Horchata de Chufa
The original horchata de chufa is widely consumed in Spain and is made from the harvested tubers of a plant called the nutsedge. Nutsedge resembles regular grass and is generally abundant in Spain year-round. The tubers are naturally sweet and offer a pleasant nutty flavor that is simply perfect for making cool-down beverages. The tubers can also be ground and made into flour for snacks and pastries. Horchata made from nutsedge tubers have a naturally milky appearance and is a light drink that will surely be loved by all.
The process that nutsedge tubers have to go through to be ready for food preparation is astounding. It takes an average of three months for the processing to be completed before the tubers are prepared for any kind of preparation. When the nutsedge tubers are ready, they are ground up and then combined with ingredients like water, sugar, and lemon juice. The resulting milky white beverage is horchata. Some people say that the vegetable milk has the same flavors and consistency as almond milk, but then again, almond milk is not flavored with lemon juice.
Horchata de chufa is served cold or with ice because it’s supposed to cool you down. Though technically, the addition of ice is not necessary to enjoy freshly made horchata de chufa. Horchata, in general, is good for the gut because it contains essential nutrients, some protein, and antioxidants that help maintain a healthy body. Horchata also has probiotic properties and naturally provides soluble fiber, so it can be a healthy, daily beverage that will help improve your digestion and overall wellness.
Mexican horchata is famous throughout Latin America and is considered a premiere “Aguas Frescas.” Refreshing drinks are popular wherever the climate is hot and humid, and horchata is the best drink to beat the heat. The Latin American varieties of horchata make use of a variety of flavorings and spices, including sesame seeds, cantaloupe seeds, rice, cinnamon, and even popular nuts like walnuts and almonds. If you are in a rush or if you are craving horchata when you can’t get out of the house, it would be a good idea to buy some horchata syrup, but then again, you won’t get as good as a horchata from just syrup.
Can you make authentic Mexican horchata at home?
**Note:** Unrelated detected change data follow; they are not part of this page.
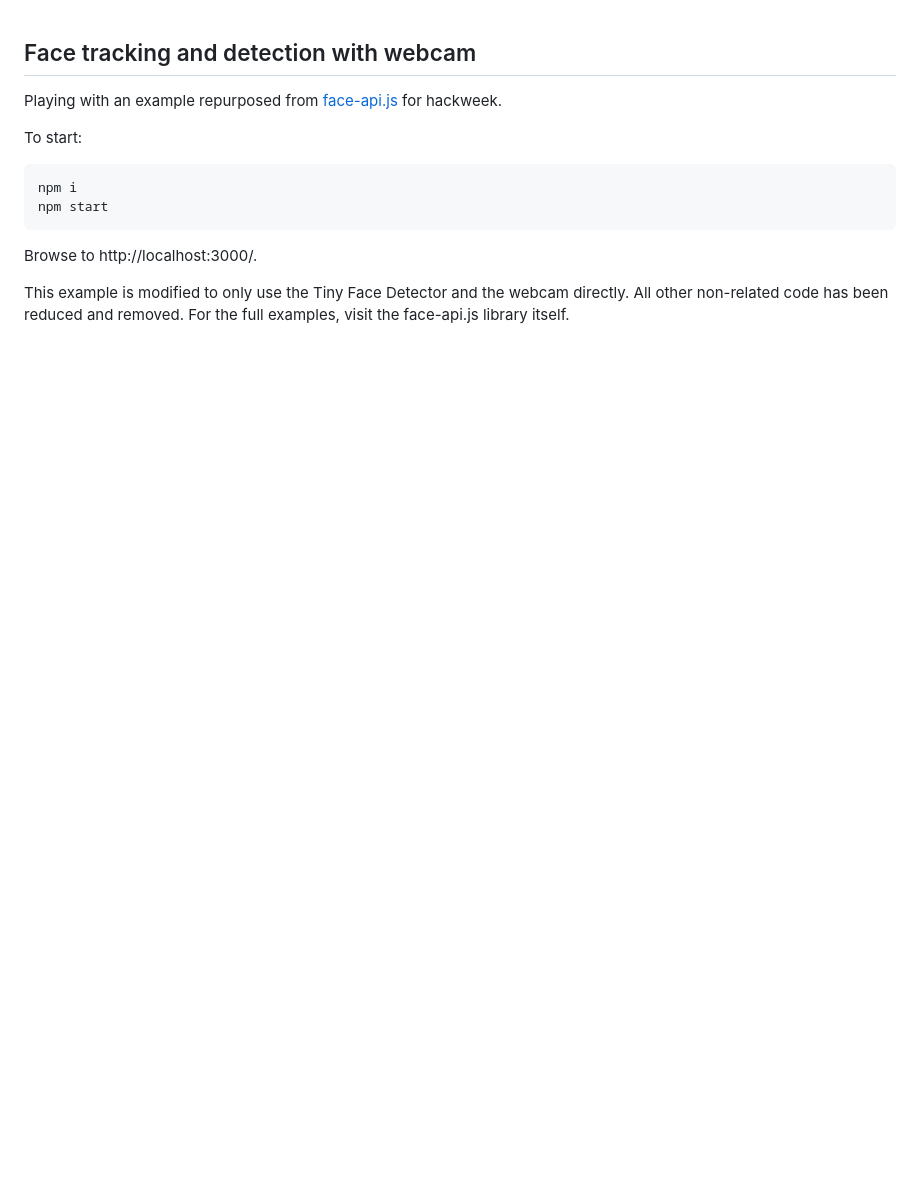
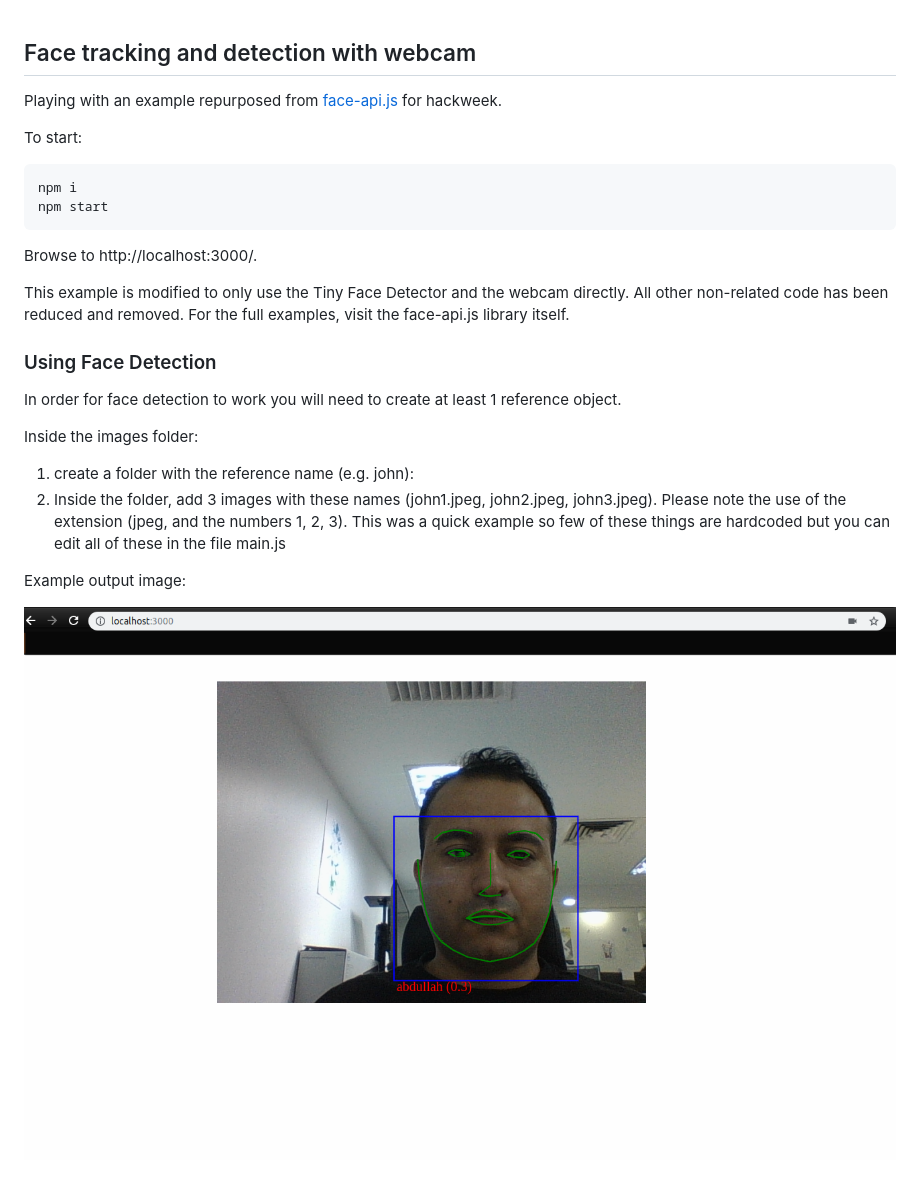
Before and after one commit to abbathaw/face-tracking-with-webcam, a Markdown page: README.md, the part around the change. GitHub-like rendering; pictures changed too: exampleOutputBrowser.png (added); blank space fills up the shorter version.

```diff
--- a/README.md
+++ b/README.md
@@ -12,3 +12,15 @@ npm start
 Browse to http://localhost:3000/.
 
 This example is modified to only use the Tiny Face Detector and the webcam directly. All other non-related code has been reduced and removed. For the full examples, visit the face-api.js library itself.
+
+### Using Face Detection
+
+In order for face detection to work you will need to create at least 1 reference object.
+
+Inside the images folder:
+1) create a folder with the reference name (e.g. john):
+2) Inside the folder, add 3 images with these names (john1.jpeg, john2.jpeg, john3.jpeg). Please note the use of the extension (jpeg, and the numbers 1, 2, 3). This was a quick example so few of these things are hardcoded but you can edit all of these in the file main.js
+
+Example output image:
+
+![screenshot output on browser](exampleOutputBrowser.png)
```
Also changed, not shown: 4 other files.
You sure can, and all you will need are the following: one cup of uncooked, long-grain rice, five-inch cinnamon stick, one teaspoon of lime zest, five cups of water, and half a cup of granulated sugar.
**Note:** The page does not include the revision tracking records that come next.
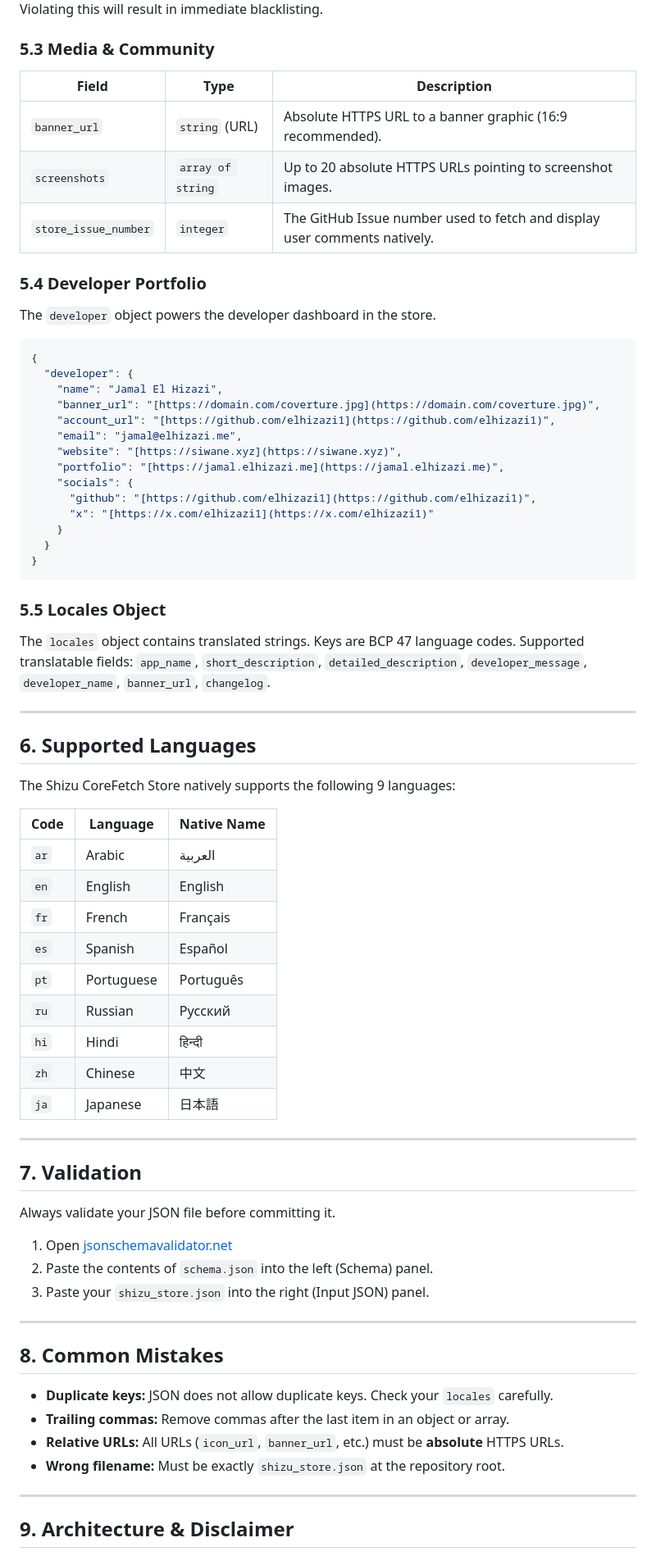
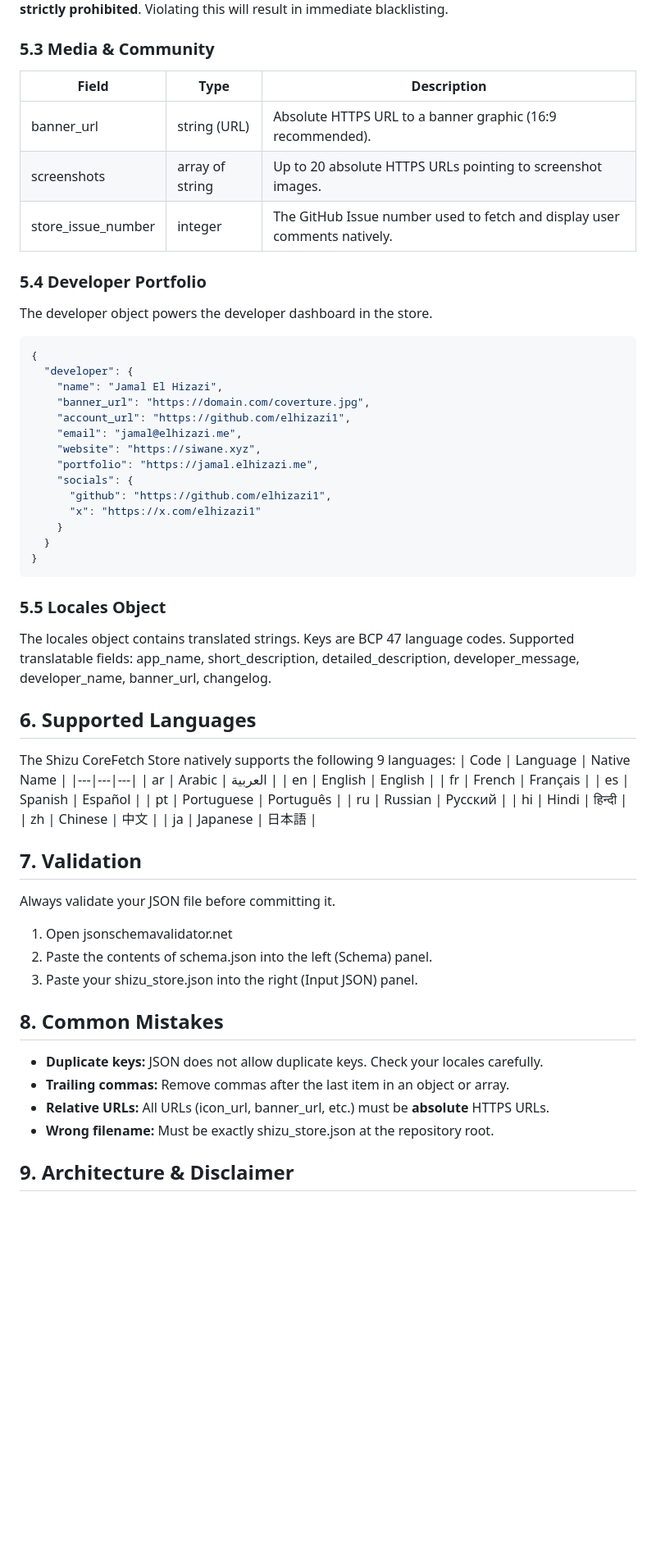
Before and after one commit to elhizazi1/shizu-store-docs, a Markdown page: README.md, the part around one of its changes. Shown at 82% size. Rendered like a GitHub page; blank space fills up the shorter version.

````diff
--- a/README.md
+++ b/README.md
@@ -109,76 +74,52 @@ Shizu CoreFetch empowers developers to display their own custom ads directly ins
 **Ad Policy:** Gambling, Alcohol, Drugs, Pornography, and Religious disparities are **strictly prohibited**. Violating this will result in immediate blacklisting.
-
 ### 5.3 Media & Community
-
 | Field | Type | Description |
 |---|---|---|
-| `banner_url` | `string` (URL) | Absolute HTTPS URL to a banner graphic (16:9 recommended). |
-| `screenshots` | `array of string`| Up to 20 absolute HTTPS URLs pointing to screenshot images. |
-| `store_issue_number` | `integer` | The GitHub Issue number used to fetch and display user comments natively. |
-
+| banner_url | string (URL) | Absolute HTTPS URL to a banner graphic (16:9 recommended). |
+| screenshots | array of string | Up to 20 absolute HTTPS URLs pointing to screenshot images. |
+| store_issue_number | integer | The GitHub Issue number used to fetch and display user comments natively. |
 ### 5.4 Developer Portfolio
-
-The `developer` object powers the developer dashboard in the store.
-
+The developer object powers the developer dashboard in the store.
 ```json
 {
   "developer": {
     "name": "Jamal El Hizazi",
-    "banner_url": "[https://domain.com/coverture.jpg](https://domain.com/coverture.jpg)",
-    "account_url": "[https://github.com/elhizazi1](https://github.com/elhizazi1)",
+    "banner_url": "https://domain.com/coverture.jpg",
+    "account_url": "https://github.com/elhizazi1",
     "email": "jamal@elhizazi.me",
-    "website": "[https://siwane.xyz](https://siwane.xyz)",
-    "portfolio": "[https://jamal.elhizazi.me](https://jamal.elhizazi.me)",
+    "website": "https://siwane.xyz",
+    "portfolio": "https://jamal.elhizazi.me",
     "socials": {
-      "github": "[https://github.com/elhizazi1](https://github.com/elhizazi1)",
-      "x": "[https://x.com/elhizazi1](https://x.com/elhizazi1)"
+      "github": "https://github.com/elhizazi1",
+      "x": "https://x.com/elhizazi1"
     }
   }
 }
 ```
-
 ### 5.5 Locales Object
-
-The `locales` object contains translated strings. Keys are BCP 47 language codes.
-Supported translatable fields: `app_name`, `short_description`, `detailed_description`, `developer_message`, `developer_name`, `banner_url`, `changelog`.
-
----
-
+The locales object contains translated strings. Keys are BCP 47 language codes.
+Supported translatable fields: app_name, short_description, detailed_description, developer_message, developer_name, banner_url, changelog.
 ## 6. Supported Languages
-
 The Shizu CoreFetch Store natively supports the following 9 languages:
-
 | Code | Language | Native Name |
-|------|----------|-------------|
-| `ar` | Arabic | العربية |
-| `en` | English | English |
-| `fr` | French | Français |
-| `es` | Spanish | Español |
-| `pt` | Portuguese | Português |
-| `ru` | Russian | Русский |
-| `hi` | Hindi | हिन्दी |
-| `zh` | Chinese | 中文 |
-| `ja` | Japanese | 日本語 |
-
----
-
+|---|---|---|
+| ar | Arabic | العربية |
+| en | English | English |
+| fr | French | Français |
+| es | Spanish | Español |
+| pt | Portuguese | Português |
+| ru | Russian | Русский |
+| hi | Hindi | हिन्दी |
+| zh | Chinese | 中文 |
+| ja | Japanese | 日本語 |
 ## 7. Validation
-
 Always validate your JSON file before committing it.
-
-1. Open [jsonschemavalidator.net](https://www.jsonschemavalidator.net)
-2. Paste the contents of `schema.json` into the left (Schema) panel.
-3. Paste your `shizu_store.json` into the right (Input JSON) panel.
-
----
-
+ 1. Open jsonschemavalidator.net
+ 2. Paste the contents of schema.json into the left (Schema) panel.
+ 3. Paste your shizu_store.json into the right (Input JSON) panel.
 ## 8. Common Mistakes
-
-- **Duplicate keys:** JSON does not allow duplicate keys. Check your `locales` carefully.
-- **Trailing commas:** Remove commas after the last item in an object or array.
-- **Relative URLs:** All URLs (`icon_url`, `banner_url`, etc.) must be **absolute** HTTPS URLs.
-- **Wrong filename:** Must be exactly `shizu_store.json` at the repository root.
-
----
-
+ * **Duplicate keys:** JSON does not allow duplicate keys. Check your locales carefully.
+ * **Trailing commas:** Remove commas after the last item in an object or array.
+ * **Relative URLs:** All URLs (icon_url, banner_url, etc.) must be **absolute** HTTPS URLs.
+ * **Wrong filename:** Must be exactly shizu_store.json at the repository root.
 ## 9. Architecture & Disclaimer
````
Also changed, not shown: other parts of README.md (+65 -114 lines).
To begin the process, pound the uncooked rice and cinnamon with a mortar and pestle. Pound the ingredients until they are powdered. Transfer the powdered mix into another container and add two cups of water. Place the container in the refrigerator and let it stand for two hours. This will give the water enough time to absorb all the nutrients and flavor from the powdered mixture. Be sure to stir the mixture well before putting the container in the refrigerator.
Next, strain the contents of your container using cheesecloth or any equivalent filter that is as fine as cheesecloth. Squeeze the cheesecloth to extract more flavors from the mixture. Add the remaining three cups of water to the bowl and mix well. Pour your horchata into a glass bottle and cap it before refrigerating.
Now, if you don’t like the original recipe for Mexican horchata, there are some variations that you can try at home. You can make coffee horchata by adding two tablespoons of instant coffee and a tablespoon of sugar to the finished beverage. Coconut horchata requires only one cup of coconut milk (fresh or commercial coconut milk), while strawberry horchata needs only ¾ cup of blended fresh or frozen strawberries. Are you craving for vanilla? Add ¼ teaspoon of vanilla flavoring or vanilla extract to your horchata.